Didi Chuxing, the largest ride-hailing service in China, plans to buy Uber China, the Chinese arm of the American ride-sharing giant, in a deal that values the new company at about $35 billion, according to two people with knowledge of the deal.
The merger is a great détente between the two companies, which for more than a year have been ruthlessly battling for market share in mainland China, spending tens of millions of dollars every month to attract riders and drivers.
“Three years ago I traveled to China with a small group of people to see if we might be able to launch Uber there,” Travis Kalanick, Uber’s chief executive, said in a blog post shared with The New York Times that will be posted when the company officially announces the deal. “Most of the people we asked for advice thought we were naïve, crazy — or both.”
“However, as an entrepreneur, I’ve learned that being successful is about listening to your head as well as following your heart,” he wrote. “Uber and Didi Chuxing are investing billions of dollars in China and both have yet to turn a profit there.”

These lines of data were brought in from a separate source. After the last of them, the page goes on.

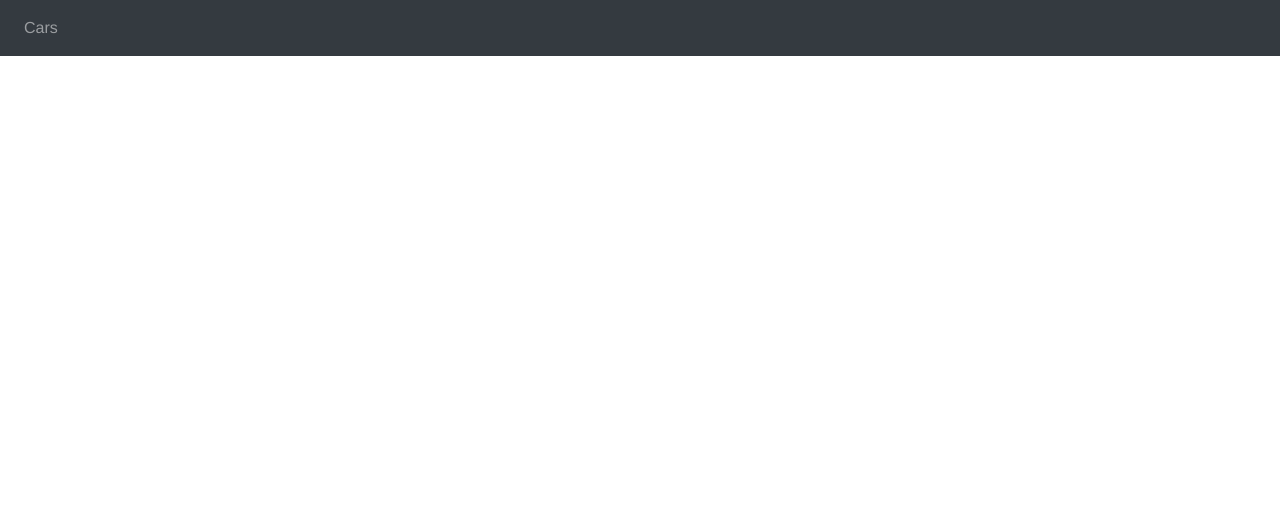
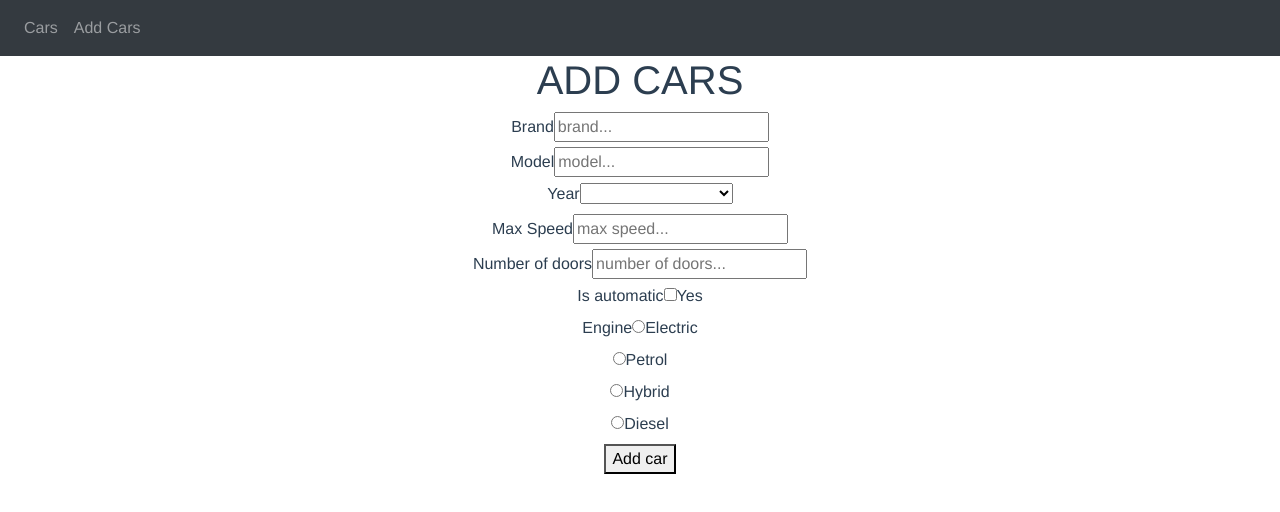
Before and after one commit to AlxRdnvc/Cars-app, a Vue app: page /add in a window 1280 px wide. Shown: the top 512 px of the page. Built offline with nearby package versions, Linux system fonts and the light colour scheme.

Commit message:
zadatak 3

```diff
--- /dev/null
+++ b/src/components/AddCar.vue
@@ -0,0 +1,73 @@
+<template>
+    <div>
+        <h1>ADD CARS</h1>
+        <form>
+           <label>Brand</label>
+           <input v-model="newCar.brand" type="text" placeholder="brand..."><br>
+
+           <label>Model</label>
+           <input v-model="newCar.model" type="text" placeholder="model..."><br>
+
+           <label>Year</label>
+           <select v-model="newCar.year">
+               <option disabled value="">Please select year</option>
+               <option v-for="(year, index) in years" :key="index">{{ year }}</option>
+           </select><br>
+
+
+           <label>Max Speed</label>
+           <input v-model="newCar.maxSpeed" type="number" placeholder="max speed..."><br>
+
+           <label>Number of doors</label>
+           <input v-model="newCar.numberOfDoors" type="number" placeholder="number of doors..."><br>
+
+           <label>Is automatic</label>
+           <input type="checkbox" id="true" value="true" v-model="newCar.isAutomatic">
+           <label for="true">Yes</label><br>
+
+           <label>Engine</label>
+
+           <input type="radio" id="electric" value="Electric" v-model="newCar.engine">
+           <label for="electric">Electric</label><br>
+
+           <input type="radio" id="petrol" value="Petrol" v-model="newCar.engine">
+           <label for="petrol">Petrol</label><br>
+
+           <input type="radio" id="hybrid" value="Hybrid" v-model="newCar.engine">
+           <label for="hybrid">Hybrid</label><br>
+
+           <input type="radio" id="diesel" value="Diesel" v-model="newCar.engine">
+           <label for="diesel">Diesel</label><br>
+
+           <button @click="addNewCar()" type="button">Add car</button>
+
+       </form>
+    </div>
+</template>
+
+<script>
+import { cars } from '../services/Cars.js'
+
+export default {
+    name: "AddCar",
+    data(){
+        return {
+            years: [],
+            newCar: {}
+        }
+    },
+    methods: {
+        addNewCar(){
+           cars.add(this.newCar)
+           .then(response => {this.$router.push('/cars')}) // nakon resolve-a redirektuje na pocetnu '/cars' stranicu
+           .catch(err => console.log(err)) // ako catch-uje error onda console.log-ujemo error
+        }
+    },
+    created(){
+        for(var i = 1990; i <= 2018; i++){
+            this.years.push(i);
+        }
+    }
+
+}
+</script>
--- a/src/components/AppCars.vue
+++ b/src/components/AppCars.vue
@@ -19,7 +19,7 @@
                     <td>{{ car.model }}</td>
                     <td>{{ car.year }}</td>
                     <td>{{ car.maxSpeed }}</td>
-                    <td>{{ car.isAutomatic }}</td>
+                    <td>{{ car.isAutomatis ? "Automatic" : "Manual" }}</td>
                     <td>{{ car.engine }}</td>
                     <td>{{ car.numberOfDoors }}</td>
                 </tr>
--- a/src/components/NavBar.vue
+++ b/src/components/NavBar.vue
@@ -2,6 +2,7 @@
   <nav class="navbar navbar-expand-lg navbar-dark bg-dark">
     <div class="navbar-nav">
       <router-link class="nav-item nav-link" to="/cars">Cars</router-link>
+      <router-link class="nav-item nav-link" to="/add">Add Cars</router-link>
     </div>
   </nav>
 </template>
--- a/src/main.js
+++ b/src/main.js
@@ -3,13 +3,15 @@ import App from './App.vue'
 import VueRouter from 'vue-router'
 
 import AppCars from './components/AppCars.vue'
+import AddCar from './components/AddCar.vue'
 
 Vue.config.productionTip = false
 Vue.use(VueRouter)
 
  const routes = [
   {path: '/', redirect: '/cars'},
-  {path: '/cars', component: AppCars}
+  {path: '/cars', component: AppCars},
+  {path: '/add', component: AddCar}
 ]
 
 const router = new VueRouter({
--- a/src/services/Cars.js
+++ b/src/services/Cars.js
@@ -8,6 +8,10 @@ export default class Cars {
     getAll () {
       return axios.get('cars')
     }
+
+    add(car) {
+      return axios.post('cars', car)
+    }
 }
 
 export const cars = new Cars()
```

Under the terms of the deal, which was to be announced as soon as Tuesday, the new company’s estimated worth is a combination of Didi Chuxing’s $28 billion valuation, according to these people, who requested anonymity because the information had not yet been made public, along with Uber China’s $7 billion valuation. Investors in Uber China will receive a 20 percent stake in the new company.